Peter and I went on a date Sunday night. Since nothing says romance like an evening under the stars, we went to the modified tractor pull at the county fair. We dined al fresco on hot dogs, sipped the finest vintage cola through straws, sniffed in the perfume of burning diesel mixed with just a hint of fried food (no manure yet since it was opening day), watched colorfully painted farm vehicles dance through dirt and attempted to whisper sweet nothings in each others ears over the whine of jet engines while surrounded by hundreds of strangers.
Honestly, I can’t picture Peter and me on a date in some fancy, candlelit French restaurant discussing the latest indie film over a glass of pinot grigio. I don’t even know what pinot grigio is. For us, going to the tractor pull was a fun date. In fact, this was the second year in a row that we attended.
We speculated about whether Philip would love or hate attending one of these events. On the one hand, there is quite a bit to see, with smoke pouring out, dirt flying out from the massive tires, and brightly decorated vehicles of all shapes and sizes. On the other hand, the event is LOUD. Philip is a sensory seeker, so he might be thrilled by the combined sights and extreme sounds. Yet, Philip also has very acute hearing, so much so that the buzzing of an insect will make him cringe.
I saw many attendees wearing noise-canceling headphones, many others using earplugs. My dad gave me a pair when we dropped a napping Philip off at my parents’ house before heading to the fairgrounds for the event. I was glad to have the ear plugs. I knew from my experience last year that the tractors modified with whining helicopter engines can be painfully loud. You can feel the vibrations through the bleachers.
Just as they did last year, my parents agreed to watch Philip while we went to the fair for the pull. We don’t go out by ourselves very often, so this was a special treat. What made this year different was what we did after the results of the pull were announced.
We went home. By ourselves.
Last year, we drove to my parents’ to pick up Philip. The tractor pull starts at 6:30 pm, but with over thirty vehicles pulling in four classes, it doesn’t end until after 10:00 pm. That is why, a few weeks ago, Peter suggested we let Philip spend the night with his grandparents.
As you can imagine, I experienced more anxiety about this than Philip.
This was not the first time that Philip has spent the night there. He stayed there when we moved to our current home a year ago May. While he wasn’t upset to be without us, this was before we had established our current sleep schedule. My parents had to deal with a night owl back then. We figured a sleepover would be easier this year since Philip goes to bed earlier.
I had to agree with Peter that this was as good a time as any to try. Both the fairgrounds and our home are only minutes away from my parents’ house. Should something come up, we could easily get there.
When we had made the plans for the date and sleepover, we had not anticipated that Philip would be in the midst of a cold. The fact that he has been suffered from a stuffy nose and cough upped my anxiety a bit. I also hadn’t planned on suffering from the same virus myself. My coughing and nose-blowing certainly didn’t add to the romantic ambiance.

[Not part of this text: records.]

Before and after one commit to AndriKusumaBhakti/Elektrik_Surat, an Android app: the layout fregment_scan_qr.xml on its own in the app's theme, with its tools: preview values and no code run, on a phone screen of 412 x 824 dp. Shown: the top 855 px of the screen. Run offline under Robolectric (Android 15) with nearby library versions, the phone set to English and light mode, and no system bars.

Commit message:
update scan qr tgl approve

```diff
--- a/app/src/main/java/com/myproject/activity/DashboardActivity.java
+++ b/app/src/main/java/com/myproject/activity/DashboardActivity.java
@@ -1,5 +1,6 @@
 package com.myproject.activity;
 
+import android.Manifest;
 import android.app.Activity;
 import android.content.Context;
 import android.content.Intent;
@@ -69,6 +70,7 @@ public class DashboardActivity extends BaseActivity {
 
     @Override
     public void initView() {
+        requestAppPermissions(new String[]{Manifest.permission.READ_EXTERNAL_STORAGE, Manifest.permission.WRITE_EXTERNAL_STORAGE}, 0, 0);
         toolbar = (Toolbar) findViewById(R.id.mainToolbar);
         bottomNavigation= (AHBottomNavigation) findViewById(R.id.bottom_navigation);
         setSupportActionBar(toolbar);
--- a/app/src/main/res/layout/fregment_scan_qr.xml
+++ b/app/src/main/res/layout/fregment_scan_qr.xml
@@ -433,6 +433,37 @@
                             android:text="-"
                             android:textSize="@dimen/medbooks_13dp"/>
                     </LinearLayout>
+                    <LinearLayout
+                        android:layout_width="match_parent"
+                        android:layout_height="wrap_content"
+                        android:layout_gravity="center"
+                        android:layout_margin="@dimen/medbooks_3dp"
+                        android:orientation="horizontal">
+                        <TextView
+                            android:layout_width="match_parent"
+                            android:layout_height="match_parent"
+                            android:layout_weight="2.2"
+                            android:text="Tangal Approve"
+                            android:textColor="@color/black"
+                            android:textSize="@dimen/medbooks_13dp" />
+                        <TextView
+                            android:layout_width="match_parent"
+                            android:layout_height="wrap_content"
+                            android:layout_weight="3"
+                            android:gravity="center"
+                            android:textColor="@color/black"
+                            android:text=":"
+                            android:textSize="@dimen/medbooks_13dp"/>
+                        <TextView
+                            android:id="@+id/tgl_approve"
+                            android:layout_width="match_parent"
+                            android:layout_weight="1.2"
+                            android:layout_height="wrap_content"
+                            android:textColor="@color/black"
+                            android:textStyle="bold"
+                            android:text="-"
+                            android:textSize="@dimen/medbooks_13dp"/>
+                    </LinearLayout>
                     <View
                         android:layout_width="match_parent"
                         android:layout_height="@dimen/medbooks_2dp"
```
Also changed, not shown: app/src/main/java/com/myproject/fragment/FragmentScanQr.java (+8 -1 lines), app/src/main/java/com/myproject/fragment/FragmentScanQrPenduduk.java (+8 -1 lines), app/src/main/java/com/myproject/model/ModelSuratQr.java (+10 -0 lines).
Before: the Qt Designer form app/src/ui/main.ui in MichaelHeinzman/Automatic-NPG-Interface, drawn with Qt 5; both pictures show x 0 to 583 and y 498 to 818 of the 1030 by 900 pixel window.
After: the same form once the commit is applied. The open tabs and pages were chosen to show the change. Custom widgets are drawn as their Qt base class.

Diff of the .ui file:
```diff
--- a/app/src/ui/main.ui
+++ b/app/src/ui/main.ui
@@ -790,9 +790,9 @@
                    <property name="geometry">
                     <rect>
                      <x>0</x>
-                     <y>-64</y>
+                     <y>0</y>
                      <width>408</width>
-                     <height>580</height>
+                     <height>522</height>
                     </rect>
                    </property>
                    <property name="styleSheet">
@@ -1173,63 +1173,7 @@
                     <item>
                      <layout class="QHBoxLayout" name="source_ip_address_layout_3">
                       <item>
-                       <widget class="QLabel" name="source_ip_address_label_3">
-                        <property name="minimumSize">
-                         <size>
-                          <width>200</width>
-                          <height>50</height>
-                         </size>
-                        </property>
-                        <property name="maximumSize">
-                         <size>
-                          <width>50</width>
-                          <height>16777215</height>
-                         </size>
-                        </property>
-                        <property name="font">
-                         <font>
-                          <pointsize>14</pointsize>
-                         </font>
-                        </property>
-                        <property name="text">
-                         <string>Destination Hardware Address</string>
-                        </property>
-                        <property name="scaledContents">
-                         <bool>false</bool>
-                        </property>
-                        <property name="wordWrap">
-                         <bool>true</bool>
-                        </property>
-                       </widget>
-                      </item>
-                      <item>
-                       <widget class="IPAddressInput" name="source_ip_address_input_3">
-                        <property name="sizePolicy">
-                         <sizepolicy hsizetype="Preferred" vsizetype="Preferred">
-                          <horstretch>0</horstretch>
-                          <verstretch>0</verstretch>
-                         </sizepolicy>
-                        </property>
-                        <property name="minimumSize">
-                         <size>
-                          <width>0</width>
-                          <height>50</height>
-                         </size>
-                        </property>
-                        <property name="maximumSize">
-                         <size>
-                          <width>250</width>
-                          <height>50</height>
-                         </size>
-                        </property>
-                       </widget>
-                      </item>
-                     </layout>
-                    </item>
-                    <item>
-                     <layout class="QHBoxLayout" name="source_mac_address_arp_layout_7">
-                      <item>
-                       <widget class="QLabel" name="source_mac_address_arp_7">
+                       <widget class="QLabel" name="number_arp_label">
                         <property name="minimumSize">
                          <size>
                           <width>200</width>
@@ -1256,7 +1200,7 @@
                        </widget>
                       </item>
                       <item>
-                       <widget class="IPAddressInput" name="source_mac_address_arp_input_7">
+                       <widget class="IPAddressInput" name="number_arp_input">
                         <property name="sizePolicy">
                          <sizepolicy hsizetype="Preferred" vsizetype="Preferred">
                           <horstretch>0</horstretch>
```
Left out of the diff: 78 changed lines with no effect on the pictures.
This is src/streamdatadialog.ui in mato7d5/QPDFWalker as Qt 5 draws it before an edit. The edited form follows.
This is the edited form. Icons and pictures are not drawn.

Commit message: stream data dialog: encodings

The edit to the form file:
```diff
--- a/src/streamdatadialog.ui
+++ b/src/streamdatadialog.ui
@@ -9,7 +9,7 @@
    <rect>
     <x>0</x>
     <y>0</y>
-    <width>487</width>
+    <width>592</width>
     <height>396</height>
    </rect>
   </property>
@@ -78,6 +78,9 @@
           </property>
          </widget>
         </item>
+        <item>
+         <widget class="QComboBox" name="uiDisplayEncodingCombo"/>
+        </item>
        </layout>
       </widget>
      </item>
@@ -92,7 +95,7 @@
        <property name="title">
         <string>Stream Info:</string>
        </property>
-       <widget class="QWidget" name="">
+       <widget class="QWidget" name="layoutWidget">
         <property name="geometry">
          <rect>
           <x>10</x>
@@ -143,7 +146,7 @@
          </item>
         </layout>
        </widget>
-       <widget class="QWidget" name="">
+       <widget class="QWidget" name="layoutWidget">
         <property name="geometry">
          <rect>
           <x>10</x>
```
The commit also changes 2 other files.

I wrote out a schedule for my parents involving sleep time, bath routines, meals and medicine. I had actually bathed Philip before we went since he still has a phobia of my parents’ bath tub. I went over my instructions, showing my mom the dosages while Peter waited, a bit impatient. Assured by all involved that things would be fine, we finally left.
The weather was perfect for an evening in the grandstand. A lot of other people must have agreed because the event was close to capacity this year. Last year, the stands were not quite as full.
I resisted the urge to call and check on Philip. I did pull my phone out to make sure that the sound of roaring engines hadn’t hid my ringtone. You know, in case Grandma or Grandpa had called.
I was feeling quite tired by the time we got home. I just wanted a dose of NyQuil and then the chance to sleep in bed. I’d been snoozing in the recliner for most of the past week since a coughing, sniffling Philip has been falling asleep on the couch. Not wanting to disturb him by moving him to his own bed, I’ve spent the night with him in the living room.
It was strange not to turn on the nightlights, to skip the cartoons before bed and to not check in his room to see if he is asleep. I replaced those rituals with a check to see that my cell phone was close to bed in case Grandma or Grandpa called.
It was a relief not to be half-awake, listening for a cry or cough or other noise from Philip’s room. Of course, my own coughing woke me up in the middle of the night, so I didn’t get to enjoy interrupted sleep. Hey, we can’t have it all.
But maybe next time. Because now I know we can have a next time. I believe I showed tremendous restraint by not calling my mom as soon as I woke up. Instead, I waited until my lunch break on Monday to get a report. First I called Peter.
“How’s Philip?” I asked.
I was informed that he had a great day at school and appeared to be feeling better.
Next, I called my mom.
“How did it go?”
I was informed by Grandma that Philip slept through the night and did just fine.
Philip did fine. His grandparents did fine. Mommy and Daddy were fine.
It was a fine date night. We’ll have to do it again next year.